Not every woman who has heart disease will undergo an attack, which occurs when the heart is deprived of blood and oxygen, usually from a blockage in the artery. But women who do suffer one are more likely than men to die of it, in part because women don't always have the easily recognizable, chest-grabbing, arm-clutching symptoms. That may be why it takes a woman having a heart attack a full 20 minutes longer than a man to get to the ER; once there, she may not get the prompt care she needs. In a 2004 study, women receiving an emergency procedure to reopen clogged vessels had to wait an average of 118 minutes before being treated; men waited approximately 105 minutes.

Ongoing research on more than 1,500 female heart-attack victims by Jean McSweeney, RN, PhD, of the University of Arkansas for Medical Sciences, is giving us a clearer picture of their key symptoms. Instead of the left-sided chest and arm pain that men describe, generalized discomfort in the chest, breast, back, shoulders, neck, or throat may be more likely to affect some women, says McSweeney. "The most common heart-attack warning sign among our subjects is unusual fatigue," she says. "We had one woman who told us that she had to sit down and rest between making the left and right sides of her bed." Shortness of breath, anxiety, and nausea were other common symptoms for McSweeney's subjects; in recent research done at Yale University, jaw pain also afflicted many women. Finally, in the days leading up to an attack, many women report sleep disturbances and severe indigestion.
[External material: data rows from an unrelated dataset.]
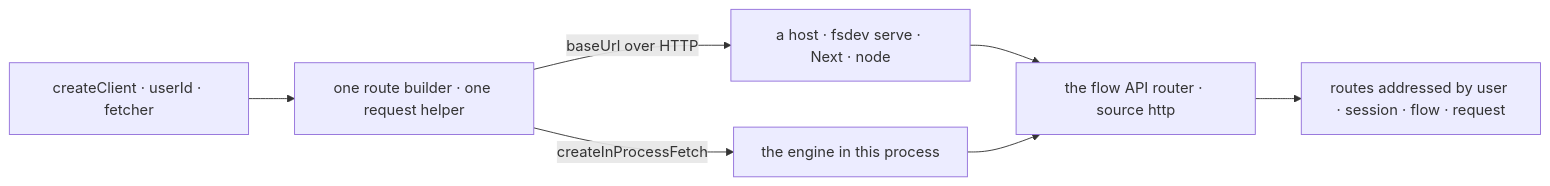
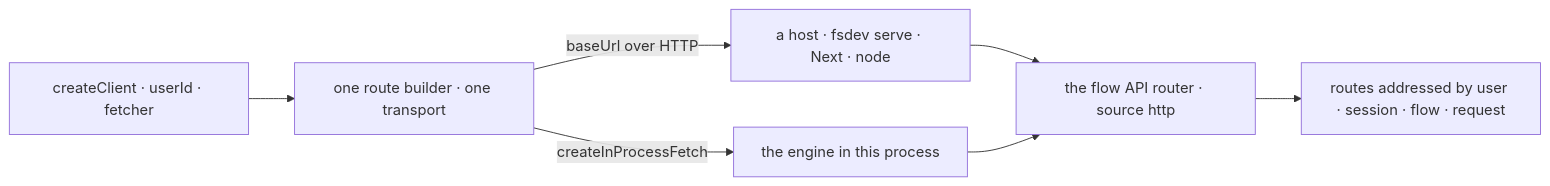
One commit to fixpoint-labs/flow-state-dev changed the second of 2 diagrams in specs/issues/FIX-2162/SPEC.md. Above: the diagram before and after it, drawn with Mermaid. The commit also changed other lines of this file and 2 other files, not shown here.

First line of the commit message:
spec(FIX-2162): one dispatch path, httpActions replaced, census as a name gate

````diff
--- a/specs/issues/FIX-2162/SPEC.md
+++ b/specs/issues/FIX-2162/SPEC.md
@@ -141,9 +133,9 @@
 ```mermaid
 flowchart LR
-  C["createClient · userId · fetcher"] --> H["one route builder · one request helper"]
+  C["createClient · userId · fetcher"] --> H["one route builder · one transport"]
   H -->|"baseUrl over HTTP"| S["a host · fsdev serve · Next · node"]
   H -->|"createInProcessFetch"| E["the engine in this process"]
   S --> R["the flow API router · source http"]
   E --> R
   R --> A["routes addressed by user · session · flow · request"]
 ```
````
Some women suffer these symptoms, especially fatigue, for months before a full-blown heart attack, says McSweeney. Sometimes doctor oversight is to blame. For a long time, physicians were taught to envision a heart-attack victim as either a man clutching his chest or as an elderly woman, says Suzanne R. Steinbaum, DO, director of women and heart disease at the Heart and Vascular Institute of Lenox Hill Hospital in New York City. For a year and a half before her heart attack 12 months ago, Judi Roach had been seeing her internist for breathlessness, exhaustion, and a racing pulse, which were attributed to her allergy medication, fatigue, and stress. "It never entered her mind that a 34-year-old could be having heart-related problems," says Roach, who, ironically, wrote herself a note to "call a cardiologist" for a second opinion two weeks before the event.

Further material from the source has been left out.